A precise copy of the data is required, with every picture left out.
··· Source material ···
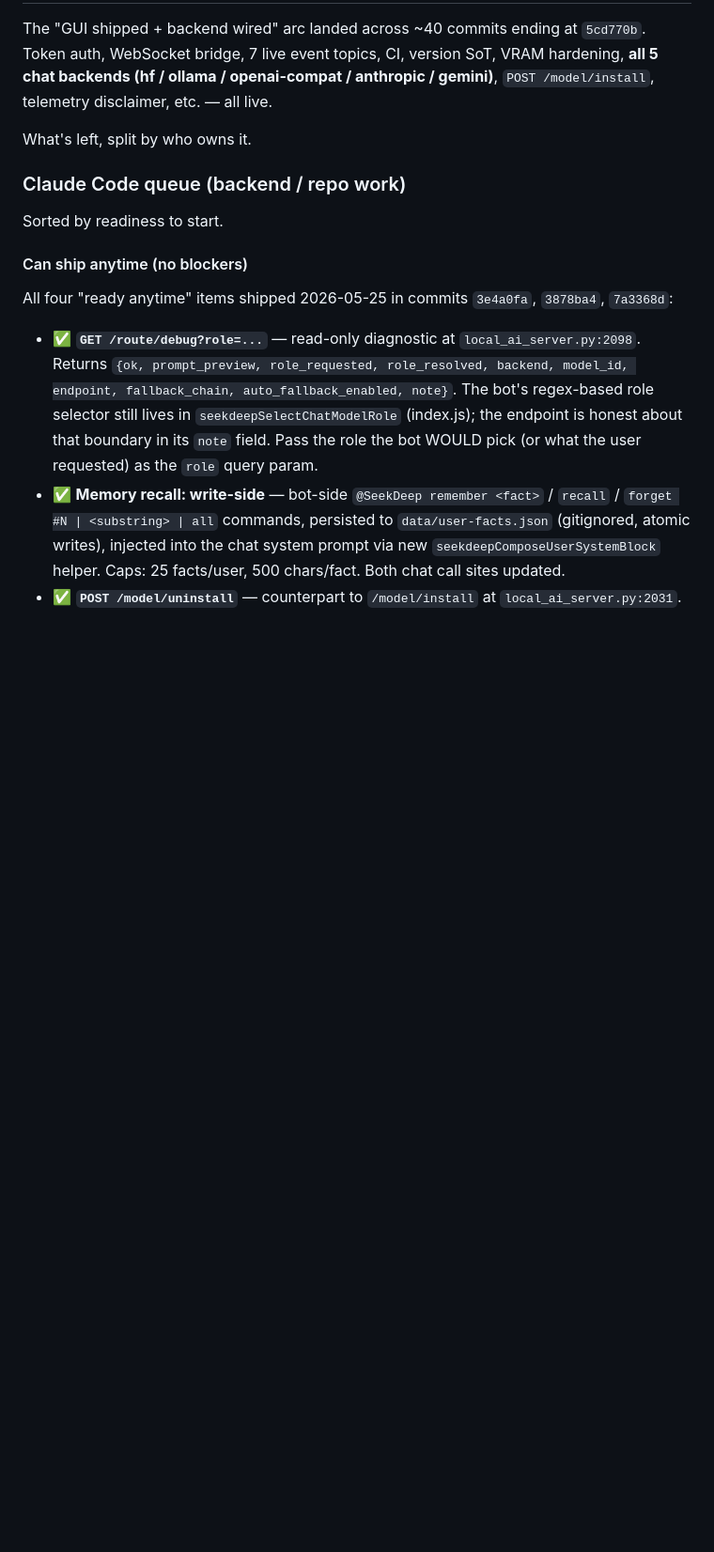
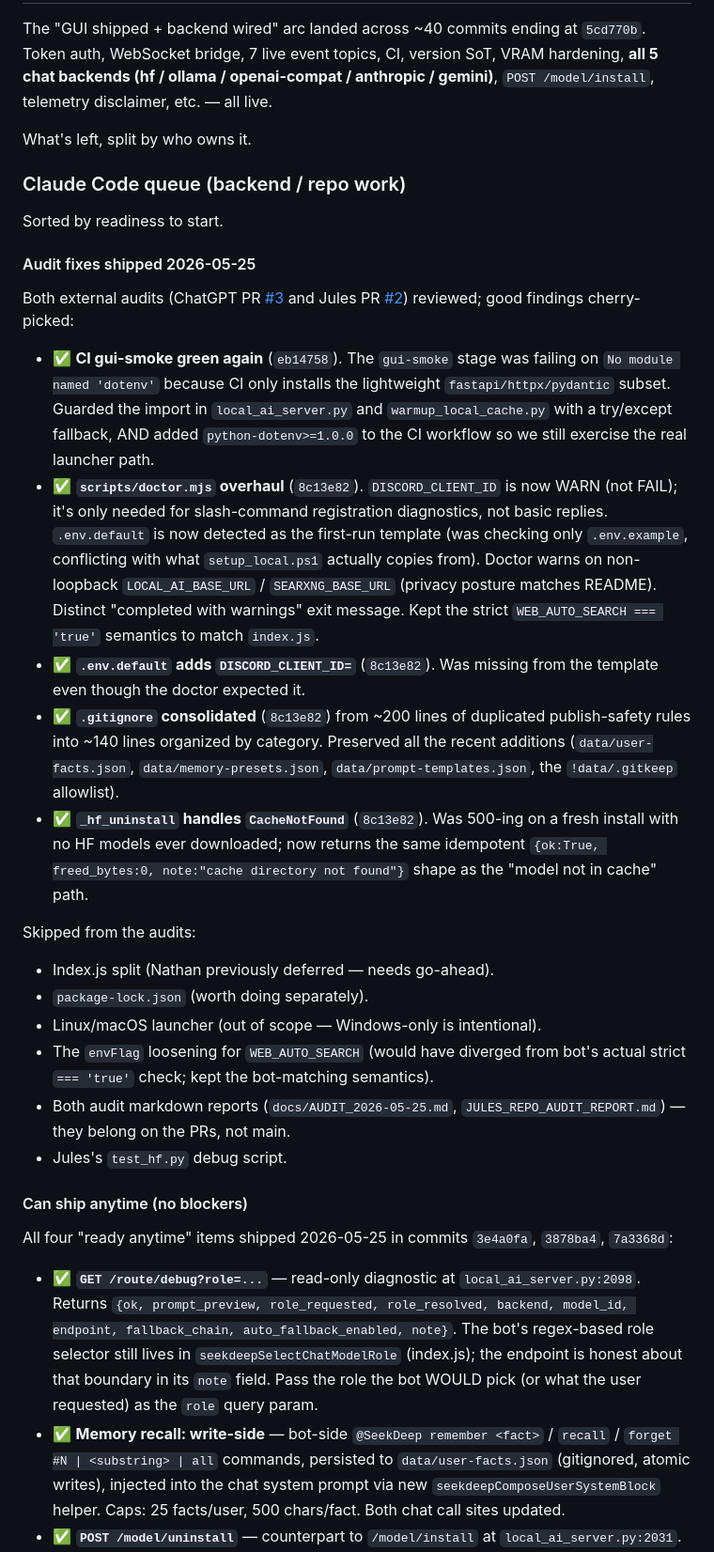
Before and after one commit to NathanNeurotic/SeekDeep-DiscordBot, a Markdown page: PLANNED.md, the part around the change. Shown at 94% size. Rendered like a GitHub page; blank space fills up the shorter version.

Commit message:
Document audit fixes in PLANNED.md + HANDOFF_DESIGNER.md
PLANNED.md gains a new "Audit fixes shipped 2026-05-25" subsection
crediting the two external audits (ChatGPT #3, Jules #2) for the
findings, listing what was cherry-picked vs. skipped, and pointing
at the commit hashes.

HANDOFF_DESIGNER.md verification section now mentions npm run doctor,
explains the CLIENT_ID WARN-not-FAIL behavior, and tells the designer
where to expose CLIENT_ID in the Settings panel (Task 2) so users
can fill it for slash-command registration.

Co-Authored-By: Claude Opus 4.7 <noreply@anthropic.com>

```diff
--- a/PLANNED.md
+++ b/PLANNED.md
@@ -15,6 +15,24 @@ What's left, split by who owns it.
 ### Claude Code queue (backend / repo work)
 
 Sorted by readiness to start.
+
+#### Audit fixes shipped 2026-05-25
+
+Both external audits (ChatGPT PR [#3](https://github.com/NathanNeurotic/SeekDeep-DiscordBot/pull/3) and Jules PR [#2](https://github.com/NathanNeurotic/SeekDeep-DiscordBot/pull/2)) reviewed; good findings cherry-picked:
+
+- ✅ **CI gui-smoke green again** (`eb14758`). The `gui-smoke` stage was failing on `No module named 'dotenv'` because CI only installs the lightweight `fastapi/httpx/pydantic` subset. Guarded the import in `local_ai_server.py` and `warmup_local_cache.py` with a try/except fallback, AND added `python-dotenv>=1.0.0` to the CI workflow so we still exercise the real launcher path.
+- ✅ **`scripts/doctor.mjs` overhaul** (`8c13e82`). `DISCORD_CLIENT_ID` is now WARN (not FAIL); it's only needed for slash-command registration diagnostics, not basic replies. `.env.default` is now detected as the first-run template (was checking only `.env.example`, conflicting with what `setup_local.ps1` actually copies from). Doctor warns on non-loopback `LOCAL_AI_BASE_URL` / `SEARXNG_BASE_URL` (privacy posture matches README). Distinct "completed with warnings" exit message. Kept the strict `WEB_AUTO_SEARCH === 'true'` semantics to match `index.js`.
+- ✅ **`.env.default` adds `DISCORD_CLIENT_ID=`** (`8c13e82`). Was missing from the template even though the doctor expected it.
+- ✅ **`.gitignore` consolidated** (`8c13e82`) from ~200 lines of duplicated publish-safety rules into ~140 lines organized by category. Preserved all the recent additions (`data/user-facts.json`, `data/memory-presets.json`, `data/prompt-templates.json`, the `!data/.gitkeep` allowlist).
+- ✅ **`_hf_uninstall` handles `CacheNotFound`** (`8c13e82`). Was 500-ing on a fresh install with no HF models ever downloaded; now returns the same idempotent `{ok:True, freed_bytes:0, note:"cache directory not found"}` shape as the "model not in cache" path.
+
+Skipped from the audits:
+- Index.js split (Nathan previously deferred — needs go-ahead).
+- `package-lock.json` (worth doing separately).
+- Linux/macOS launcher (out of scope — Windows-only is intentional).
+- The `envFlag` loosening for `WEB_AUTO_SEARCH` (would have diverged from bot's actual strict `=== 'true'` check; kept the bot-matching semantics).
+- Both audit markdown reports (`docs/AUDIT_2026-05-25.md`, `JULES_REPO_AUDIT_REPORT.md`) — they belong on the PRs, not main.
+- Jules's `test_hf.py` debug script.
 
 #### Can ship anytime (no blockers)
 
```
Also changed, not shown: HANDOFF_DESIGNER.md (+4 -0 lines).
···
◆ Solved problem:
Before and after one commit to NathanNeurotic/SeekDeep-DiscordBot, a Markdown page: PLANNED.md, the part around the change. Shown at 94% size. Rendered like a GitHub page; blank space fills up the shorter version.

Commit message:
Document audit fixes in PLANNED.md + HANDOFF_DESIGNER.md
PLANNED.md gains a new "Audit fixes shipped 2026-05-25" subsection
crediting the two external audits (ChatGPT #3, Jules #2) for the
findings, listing what was cherry-picked vs. skipped, and pointing
at the commit hashes.

HANDOFF_DESIGNER.md verification section now mentions npm run doctor,
explains the CLIENT_ID WARN-not-FAIL behavior, and tells the designer
where to expose CLIENT_ID in the Settings panel (Task 2) so users
can fill it for slash-command registration.

Co-Authored-By: Claude Opus 4.7 <noreply@anthropic.com>

```diff
--- a/PLANNED.md
+++ b/PLANNED.md
@@ -15,6 +15,24 @@ What's left, split by who owns it.
 ### Claude Code queue (backend / repo work)
 
 Sorted by readiness to start.
+
+#### Audit fixes shipped 2026-05-25
+
+Both external audits (ChatGPT PR [#3](https://github.com/NathanNeurotic/SeekDeep-DiscordBot/pull/3) and Jules PR [#2](https://github.com/NathanNeurotic/SeekDeep-DiscordBot/pull/2)) reviewed; good findings cherry-picked:
+
+- ✅ **CI gui-smoke green again** (`eb14758`). The `gui-smoke` stage was failing on `No module named 'dotenv'` because CI only installs the lightweight `fastapi/httpx/pydantic` subset. Guarded the import in `local_ai_server.py` and `warmup_local_cache.py` with a try/except fallback, AND added `python-dotenv>=1.0.0` to the CI workflow so we still exercise the real launcher path.
+- ✅ **`scripts/doctor.mjs` overhaul** (`8c13e82`). `DISCORD_CLIENT_ID` is now WARN (not FAIL); it's only needed for slash-command registration diagnostics, not basic replies. `.env.default` is now detected as the first-run template (was checking only `.env.example`, conflicting with what `setup_local.ps1` actually copies from). Doctor warns on non-loopback `LOCAL_AI_BASE_URL` / `SEARXNG_BASE_URL` (privacy posture matches README). Distinct "completed with warnings" exit message. Kept the strict `WEB_AUTO_SEARCH === 'true'` semantics to match `index.js`.
+- ✅ **`.env.default` adds `DISCORD_CLIENT_ID=`** (`8c13e82`). Was missing from the template even though the doctor expected it.
+- ✅ **`.gitignore` consolidated** (`8c13e82`) from ~200 lines of duplicated publish-safety rules into ~140 lines organized by category. Preserved all the recent additions (`data/user-facts.json`, `data/memory-presets.json`, `data/prompt-templates.json`, the `!data/.gitkeep` allowlist).
+- ✅ **`_hf_uninstall` handles `CacheNotFound`** (`8c13e82`). Was 500-ing on a fresh install with no HF models ever downloaded; now returns the same idempotent `{ok:True, freed_bytes:0, note:"cache directory not found"}` shape as the "model not in cache" path.
+
+Skipped from the audits:
+- Index.js split (Nathan previously deferred — needs go-ahead).
+- `package-lock.json` (worth doing separately).
+- Linux/macOS launcher (out of scope — Windows-only is intentional).
+- The `envFlag` loosening for `WEB_AUTO_SEARCH` (would have diverged from bot's actual strict `=== 'true'` check; kept the bot-matching semantics).
+- Both audit markdown reports (`docs/AUDIT_2026-05-25.md`, `JULES_REPO_AUDIT_REPORT.md`) — they belong on the PRs, not main.
+- Jules's `test_hf.py` debug script.
 
 #### Can ship anytime (no blockers)
 
```
Also changed, not shown: HANDOFF_DESIGNER.md (+4 -0 lines).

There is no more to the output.